Work task: Set the records down again exactly, apart from any pictures in them.

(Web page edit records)
↓
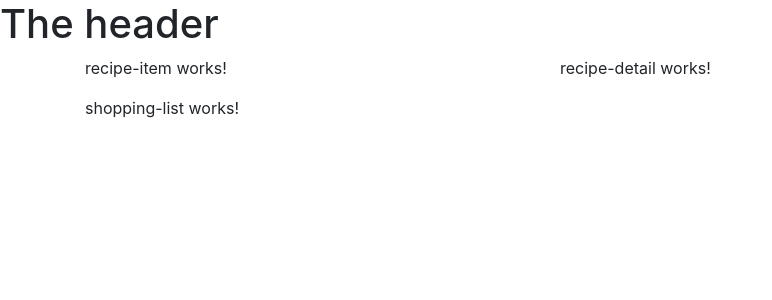
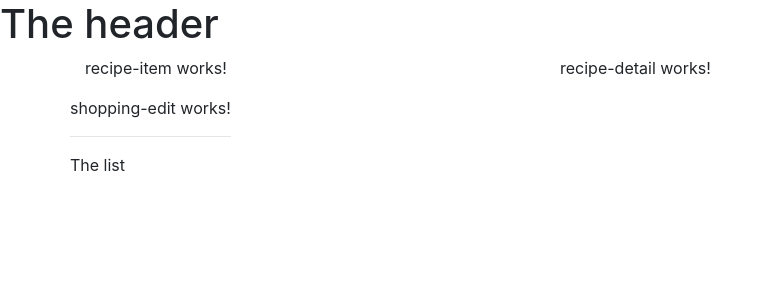
Before and after one commit to JuniorTlitz/FirstAngularProject, an Angular app: page / in a window 1280 px wide. Shown: the top 300 px of the page, without its empty margins (0-772 px from the left). Built offline with nearby package versions, Linux system fonts and the light colour scheme.

Commit message:
chamando app-shopping-edit

```diff
--- a/src/app/shopping-list/shopping-list.component.html
+++ b/src/app/shopping-list/shopping-list.component.html
@@ -1 +1,7 @@
-<p>shopping-list works!</p>
+<div class="row">
+    <div class="col-xs-12">
+        <app-shopping-edit></app-shopping-edit>
+        <hr>
+        <p>The list</p>
+    </div>
+</div>
```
↑
Exercise answer:
Before and after one commit to JuniorTlitz/FirstAngularProject, an Angular app: page / in a window 1280 px wide. Shown: the top 300 px of the page, without its empty margins (0-772 px from the left). Built offline with nearby package versions, Linux system fonts and the light colour scheme.

Commit message:
chamando app-shopping-edit

```diff
--- a/src/app/shopping-list/shopping-list.component.html
+++ b/src/app/shopping-list/shopping-list.component.html
@@ -1 +1,7 @@
-<p>shopping-list works!</p>
+<div class="row">
+    <div class="col-xs-12">
+        <app-shopping-edit></app-shopping-edit>
+        <hr>
+        <p>The list</p>
+    </div>
+</div>
```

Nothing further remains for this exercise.